When I first took over this job, I’d already been handed an offbeat, creative document with an authentic voice, so I swiftly set about making my job not just to stamp my own creativity on the pub, but to hone a more important and universal skill:
I learned to be a much better listener.
Plenty of people in my life who have been subjected to an impassioned yet overzealous bar conversation—or ya know, my mother, for 34-ish years—might laugh/scoff at this sentence, but in a purely professional sense, there’s never been a time in my life that I have been more acutely aware of how great a reward there is in fine-tuning your antennae, allowing one to excavate simple moments of poignancy.
It’s really the only piece of professional advice I’m comfortable doling out to potential writers. More than a few times I’ve found myself talking to a college journalism class, somewhat sheepishly admitting that I’ve never taken one.
Really, I just learned to listen.
I do weddings now—an inadvertent component of my non-work life that came as a result of getting ordained to marry a friend—and the intimate moments I get to share with brides, grooms, and families run parallel to those I encounter as magazine subjects. Forget the best man or maid of honor—the officiant is the ultimate fly-on-the-wall for, in most cases, one of the most important moments of one’s life.
Recently, I was honored to perform an ultra-small backyard ceremony for Chet and Rob—me being the only one in attendance not being an immediate family member. When both were pronounced husband-and-husband, I stood by and watched an old Polish father, tears in his eyes, reach in for an embrace and say, You both deserve to be happy.
It wasn’t the only tearful moment I was privy to last month.
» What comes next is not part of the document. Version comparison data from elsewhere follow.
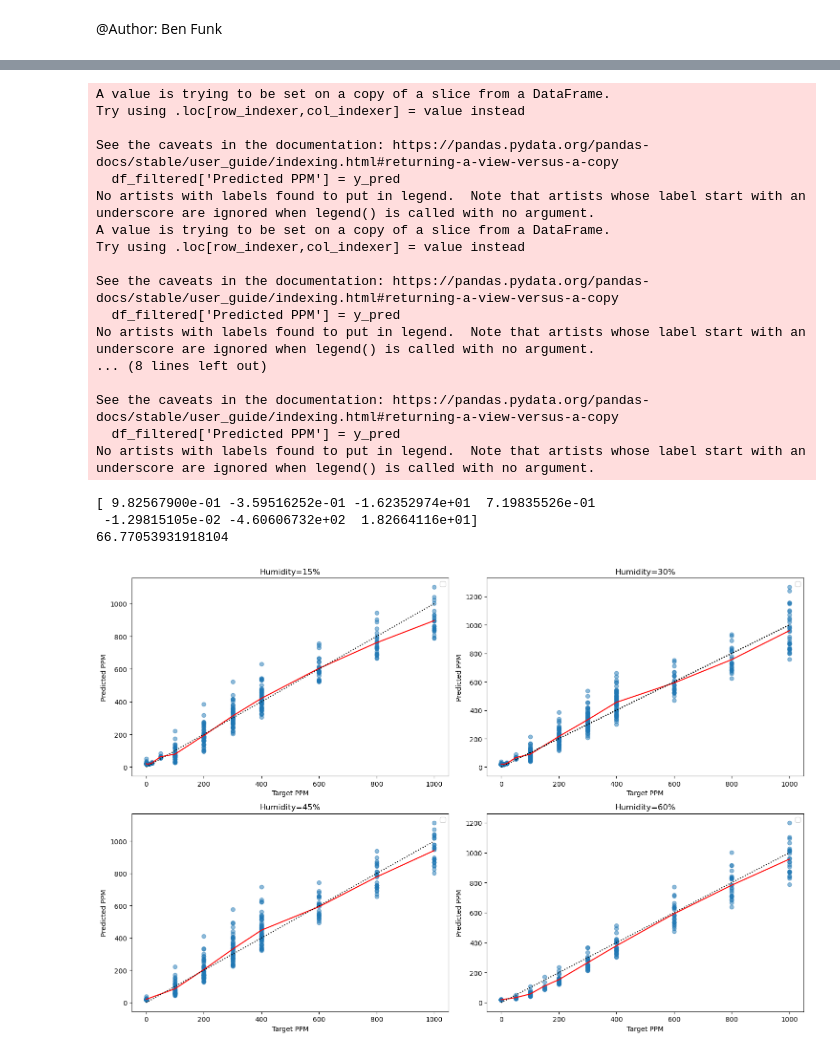
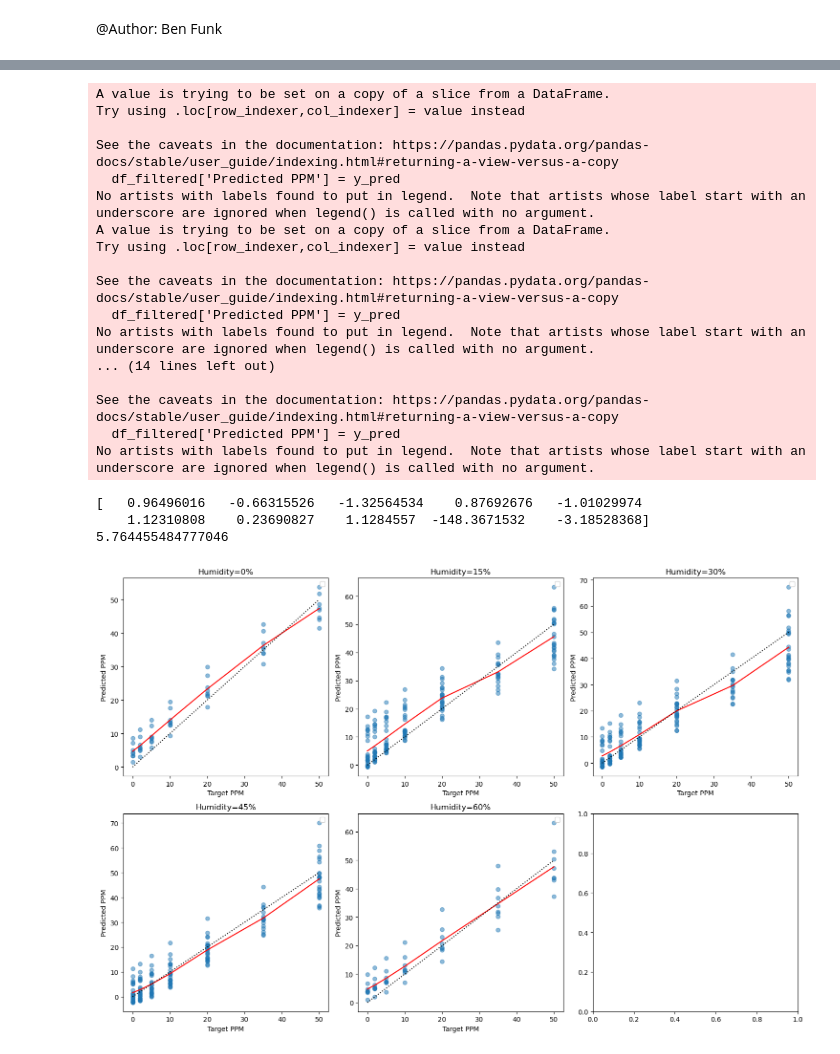
Before and after one commit to Coopsims/MethaneDataScience, a Jupyter notebook: Ben's Analysis/Equation Generation.ipynb, the cells around one changed output, grey strips where cells are left out. Cells and saved outputs as stored; diff of their text form; code cells hidden in the pictures.

```diff
--- a/Ben's Analysis/Equation Generation.ipynb
+++ b/Ben's Analysis/Equation Generation.ipynb
@@ -14,7 +14,7 @@ import numpy as np
 import matplotlib.pyplot as plt
 # %%
 # Load data from CSV file
-file2 = pd.read_csv("../Output/With low Data .csv")
+file2 = pd.read_csv("../Output/LowPPMMatrix.csv")
 # Extract the columns from the data
 #file2=file2[file2['Target PPM']<=500]
 
@@ -72,15 +72,15 @@ plt.show()
 # a**((-1*R*b)+(-1*H*c)+d)+e   6.5                          87.79
 
 # a**((((-1*R)/(H**b))*c)+(-1*H*d)+e)+f 7.1                 74.09   35.76   62.37   113.46
+# a**((((-1*R)/(H**b))*c)+(-1*H*d)+(-1*T*e)+(((-1*T*f)/(H**g))*h)+i)+j
 
 
-
-def funkEQ(X, a, b,c,d,e,f,g):
+def funkEQ(X, a, b,c,d,e,f,g,h,i,j):
     R, H, T = X
     with np.errstate(over='ignore'):
-        stuff=a**((((-1*R)/(H**b))*c)+(-1*H*d)+(-1*T*e)+f)+g
+        stuff=a**((((-1*R)/(H**b))*c)+(-1*H*d)+(-1*T*e)+(((-1*T*f)/(H**g))*h)+i)+j
     return stuff
-p0 = 1, 1, 1, 1, 1,1,1
+p0 = 1, 1, 1, 1, 1,1,1,1,1,1
 
 def residual(params, X, y):
     return np.sum((y - funkEQ(X, *params))**2)
@@ -134,9 +134,9 @@ conf_int_lower = y_pred - t_val * predict_std_val
 conf_int_upper = y_pred + t_val * predict_std_val
 
 # break up the points by humidity percentage to show more accurate graphs
-humidity_values = [15, 30, 45, 60]  # Updated humidity values
+humidity_values = [0, 15, 30, 45, 60]  # Updated humidity values
 
-fig, axs = plt.subplots(2, 2, figsize=(15, 10))  # Create a 2x3 grid of subplots for 5 humidities
+fig, axs = plt.subplots(2, 3, figsize=(15, 10))  # Create a 2x3 grid of subplots for 5 humidities
 
 # Flatten the axs array in case it's 2D
 axs = axs.flatten()
@@ -169,38 +169,38 @@ for i, H in enumerate(humidity_values):
     axs[i].set_ylabel('Predicted PPM')
     axs[i].set_title(f'Humidity={H}%')
 
 plt.tight_layout()  # Adjust layout to prevent overlapping
 plt.show()
 
 #############
 #Funk7.1 RMSE: 7.76      R2: 0.776       Note: Works for all humidity tested
 #Funk6.5 RMSE: 10.06     R2: 0.49        Note: Does not work for 0% humidity
 #Bast    RMSE: 10.12     R2: 0.57        Note: Does Terrible at 0PPM
 #
 #
 #############
 # %% [output]
 A value is trying to be set on a copy of a slice from a DataFrame.
 Try using .loc[row_indexer,col_indexer] = value instead
 
 See the caveats in the documentation: https://pandas.pydata.org/pandas-docs/stable/user_guide/indexing.html#returning-a-view-versus-a-copy
   df_filtered['Predicted PPM'] = y_pred
 No artists with labels found to put in legend.  Note that artists whose label start with an underscore are ignored when legend() is called with no argument.
 A value is trying to be set on a copy of a slice from a DataFrame.
 Try using .loc[row_indexer,col_indexer] = value instead
 
 See the caveats in the documentation: https://pandas.pydata.org/pandas-docs/stable/user_guide/indexing.html#returning-a-view-versus-a-copy
   df_filtered['Predicted PPM'] = y_pred
 No artists with labels found to put in legend.  Note that artists whose label start with an underscore are ignored when legend() is called with no argument.
-... (8 lines left out)
+... (14 lines left out)
 
 See the caveats in the documentation: https://pandas.pydata.org/pandas-docs/stable/user_guide/indexing.html#returning-a-view-versus-a-copy
   df_filtered['Predicted PPM'] = y_pred
 No artists with labels found to put in legend.  Note that artists whose label start with an underscore are ignored when legend() is called with no argument.
-[ 9.82567900e-01 -3.59516252e-01 -1.62352974e+01  7.19835526e-01
- -1.29815105e-02 -4.60606732e+02  1.82664116e+01]
-66.77053931918104
+[   0.96496016   -0.66315526   -1.32564534    0.87692676   -1.01029974
+    1.12310808    0.23690827    1.1284557  -148.3671532    -3.18528368]
+5.764455484777046
-[figure, old version]
+[figure, new version]
 # %%
 # Extract the X values for the curve fitting
 X_values = (xDataResistance, xDataRH, xDataTemp)
```
Also changed, not shown: parts of 5 cells of this notebook.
Weeks earlier, Trey Pearson, a Columbus man who’s been touring the world as the leader of an alternative Christian rock band, was sitting in my office, allowing me access to the most freeing and fearful moment in his life.
How did he become the subject of this month’s cover story, “Modern Gospel” (page 64), in which he reconciles his newfound identity as a gay man with life as a Christian, a father, a husband, and a hero to fans?
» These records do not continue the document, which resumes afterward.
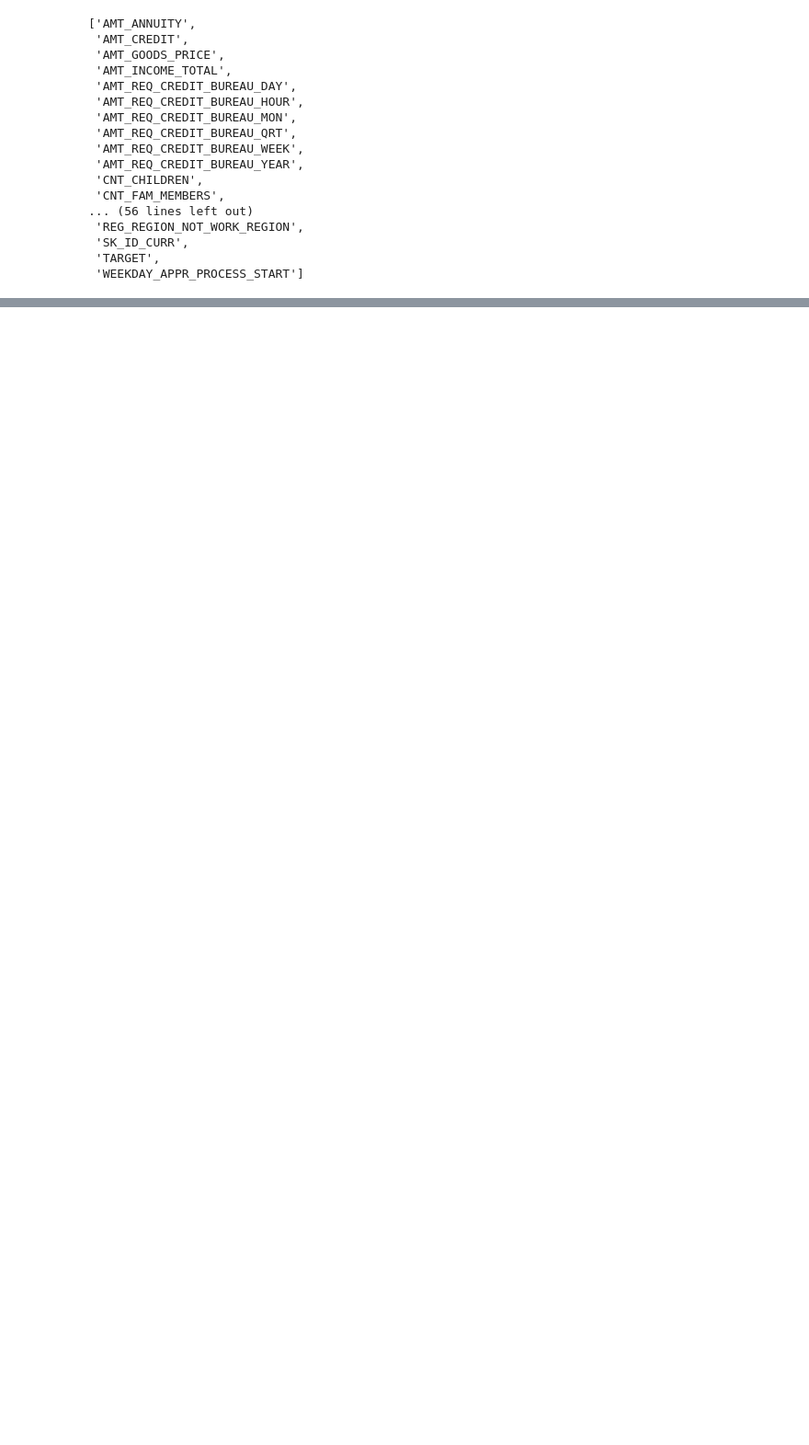
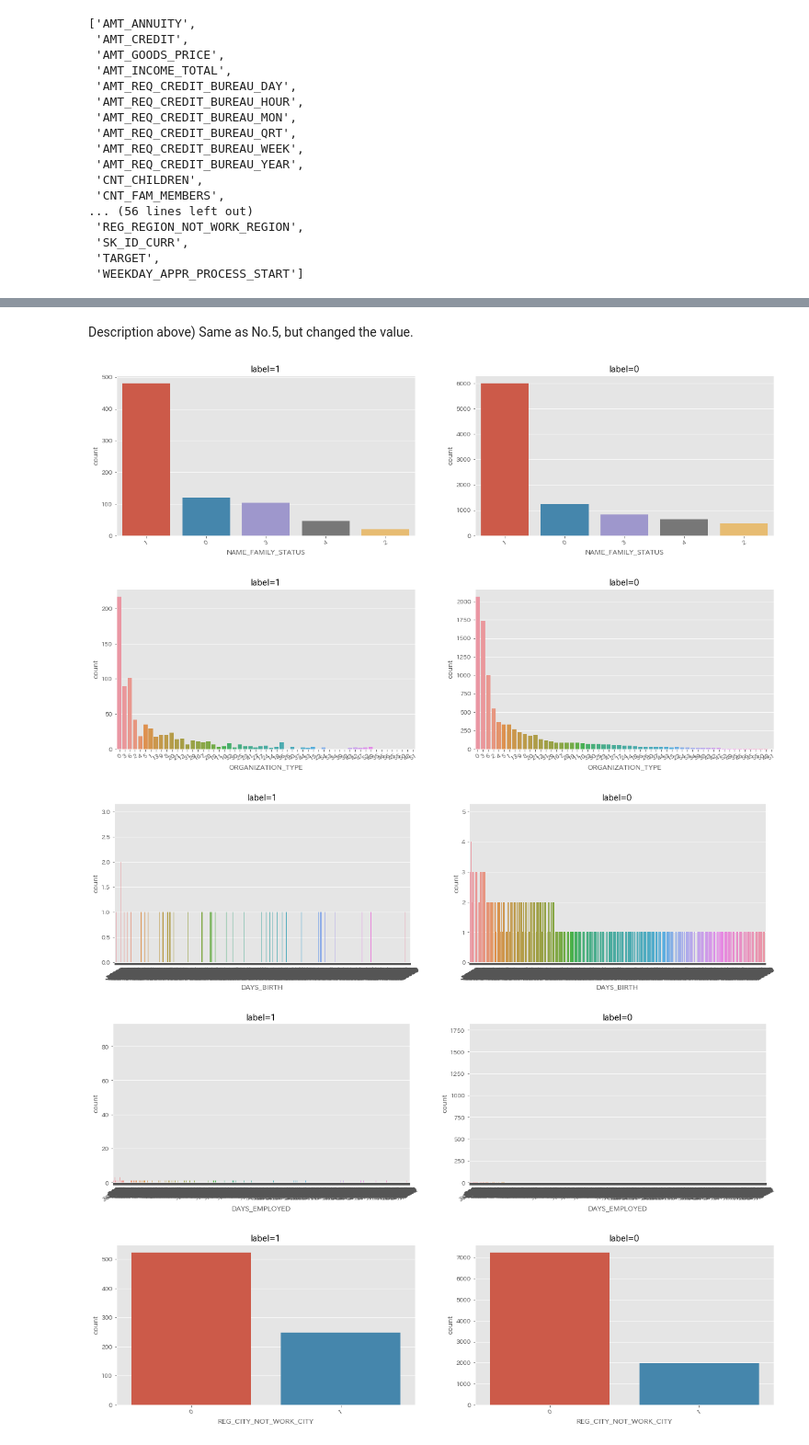
Before and after one commit to Yohei-Kawakami/diveintocode-ml, a Jupyter notebook: week3/week3-session.ipynb, the cells around one changed output, grey strips where cells are left out. Shown at 92% size. Drawn from its saved outputs; the diff is of its cells as text; code cells hidden in the pictures; blank space fills up the shorter version.

```diff
--- a/week3/week3-session.ipynb
+++ b/week3/week3-session.ipynb
@@ -403,0 +459,6 @@ StandardScaler(copy=True, with_mean=True, with_std=True)
+# %%
+# marge xtest and ttest columns
+xtest = df_train_sample[list_xtest]
+ttest = df_train_sample[list_ttest]
+
+X = pd.concat([xtest, ttest], axis=1)
@@ -444,0 +585,27 @@ df_crr_sort
+# %% [markdown]
+Description above) Same as No.5, but changed the value.
+# %%
+df_train = pd.concat([X, y], axis=1)
+# %%
+# generate definition
+def countplotter(label):
+    plt.figure(figsize=(20,5))
+    plt.subplot(1,2,1)
+    plt.xticks(rotation=30)
+    sns.countplot(df_train.loc[df_train['TARGET'] != 0][label],order = df_train[label].value_counts().index)
+
+    plt.title('label=1')
+    plt.subplot(1,2,2)
+    plt.xticks(rotation=30)
+    plt.title('label=0')
+    sns.countplot(df_train.loc[df_train['TARGET'] == 0][label],order = df_train[label].value_counts().index)
+
+# plot separate by target: No7~16
+for label in tree_list:
+    countplotter(label)
+# %% [output]
+[figure, added]
+[figure, added]
+[figure, added]
+[figure, added]
+[figure, added]
```
Also changed, not shown: parts of 96 cells of this notebook.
Answer: One fateful backseat listening session with him as my Uber driver.
This month, it’s all about open ears. I see a lot of people on social media post about “values,” and how they’re to be applied to the entire country as a whole. But it’s not about values. As a collective, we don’t lack values—we lack empathy.
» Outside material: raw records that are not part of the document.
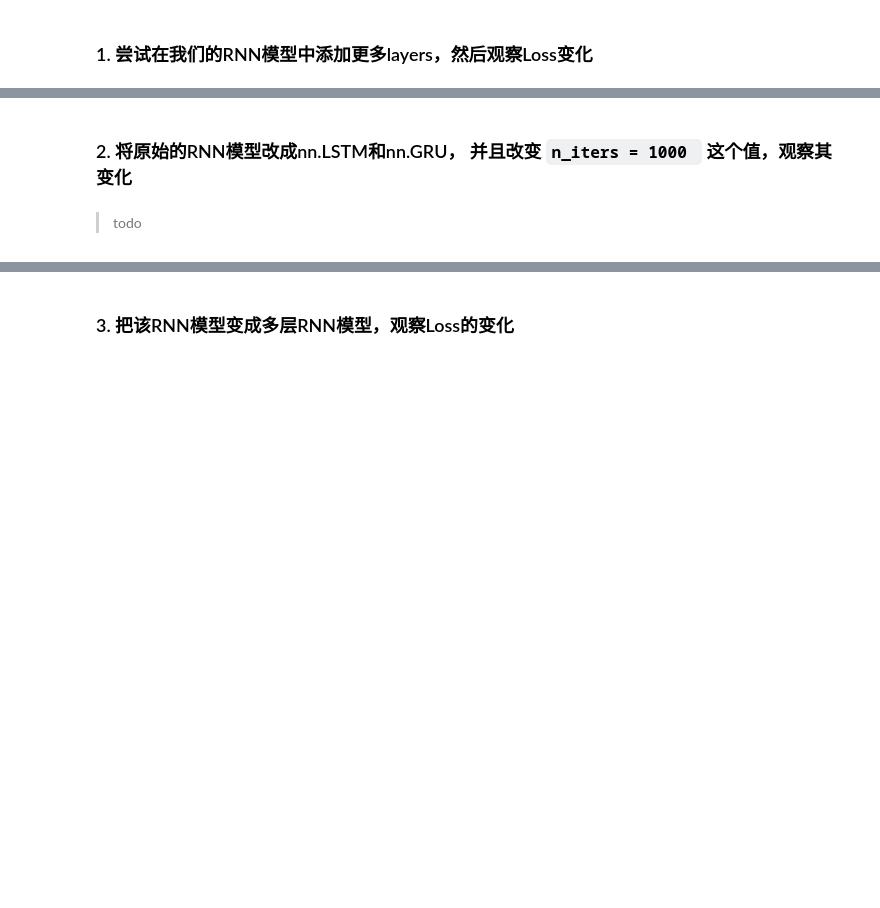
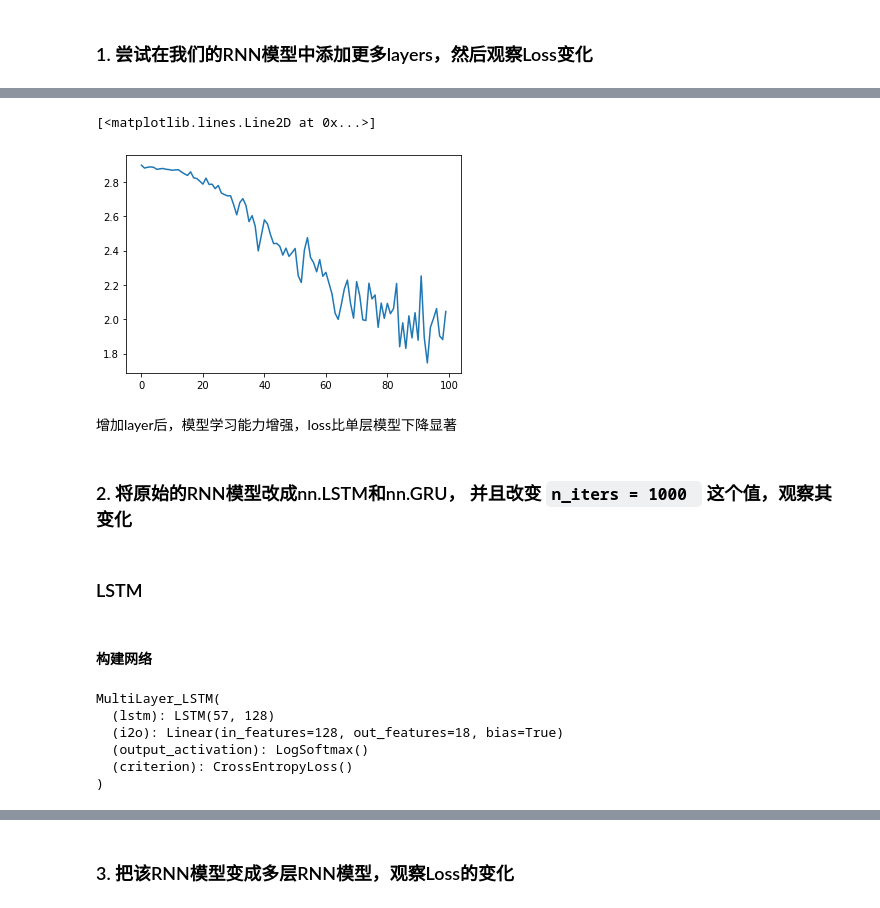
Before and after one commit to howling0/NLP_Assignments, a Jupyter notebook: w7/assignment-07-rnn.ipynb, the cells around one changed output, grey strips where cells are left out. Saved outputs shown, nothing was run; the diff lists cells and outputs as text; code cells hidden in the pictures; blank space fills up the shorter version.

```diff
--- a/w7/assignment-07-rnn.ipynb
+++ b/w7/assignment-07-rnn.ipynb
@@ -372,0 +500,28 @@ predict('Satoshi')
+# %%
+n_iters = 10000
+print_every = 500
+plot_every = 100
+learning_rate = 0.01 # 过大时(0.1)会导致loss变成nan
+
+# Keep track of losses for plotting
+current_loss = 0
+all_losses = []
+
+start = time.time() # 初始时间
+
+for iter in range(1, n_iters + 1):
+    category, line, category_tensor, line_tensor = sample_trainning() # 随机生成一条数据
+    output, loss = train(category_tensor, line_tensor) # 进行训练
+    current_loss += loss # 叠加损失
+
+    if iter % print_every == 0:
+        # 打印当前训练结果
+        guess, guess_i = category_from_output(output)
+        correct = '✓' if guess == category else '✗ (%s)' % category
+        print('%d %d%% (%s) %.4f %s / %s %s' % (iter, iter / n_iters * 100, time_since(start), loss, line, guess, correct))
+
+    # Add current loss avg to list of losses
+    if iter % plot_every == 0:
+        # 记录损失
+        all_losses.append(current_loss / plot_every)
+        current_loss = 0
@@ -373,4 +549,11 @@ predict('Satoshi')
+# %%
+plt.plot(all_losses)
+# %% [output]
+[<matplotlib.lines.Line2D at 0x...>]
+[figure, added]
+# %% [markdown]
+增加layer后，模型学习能力增强，loss比单层模型下降显著
 # %% [markdown]
 ### 2. 将原始的RNN模型改成nn.LSTM和nn.GRU， 并且改变 `n_iters = 1000 ` 这个值，观察其变化
 # %% [markdown]
-> todo
+### LSTM
@@ -376,0 +667,21 @@ predict('Satoshi')
+# %% [markdown]
+#### 构建网络
+# %%
+# 选取输出的激活函数
+output_activation = nn.LogSoftmax(dim=1)
+# 选取损失函数
+criterion = nn.CrossEntropyLoss()
+# 实例化模型
+# n_letters = 57
+# n_categories = 18
+h = 128 # hidden size
+lstm = MultiLayer_LSTM(output_activation, criterion, n_letters, h, n_categories)
+# 模型结构
+print(lstm)
+# %% [output]
+MultiLayer_LSTM(
+  (lstm): LSTM(57, 128)
+  (i2o): Linear(in_features=128, out_features=18, bias=True)
+  (output_activation): LogSoftmax()
+  (criterion): CrossEntropyLoss()
+)
```
Also changed, not shown: parts of 79 cells of this notebook, 1 other file.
We do have a responsibility to empathy—to openness, to understanding, to listening.
I could say it’s the theme of this month’s edition—especially with this month also featuring the 100 Columbus LGBTQI Methodist clergy seeking official acceptance from their denomination.
But then again, it’s really the theme of every month we put out (614).
We’re your voice, not just ours.
Just before I put the finishing touches on this month’s issue, I got one final call from Trey.
Thanks for listening, he said.
Travis Hoewischer, Editor-in-Chief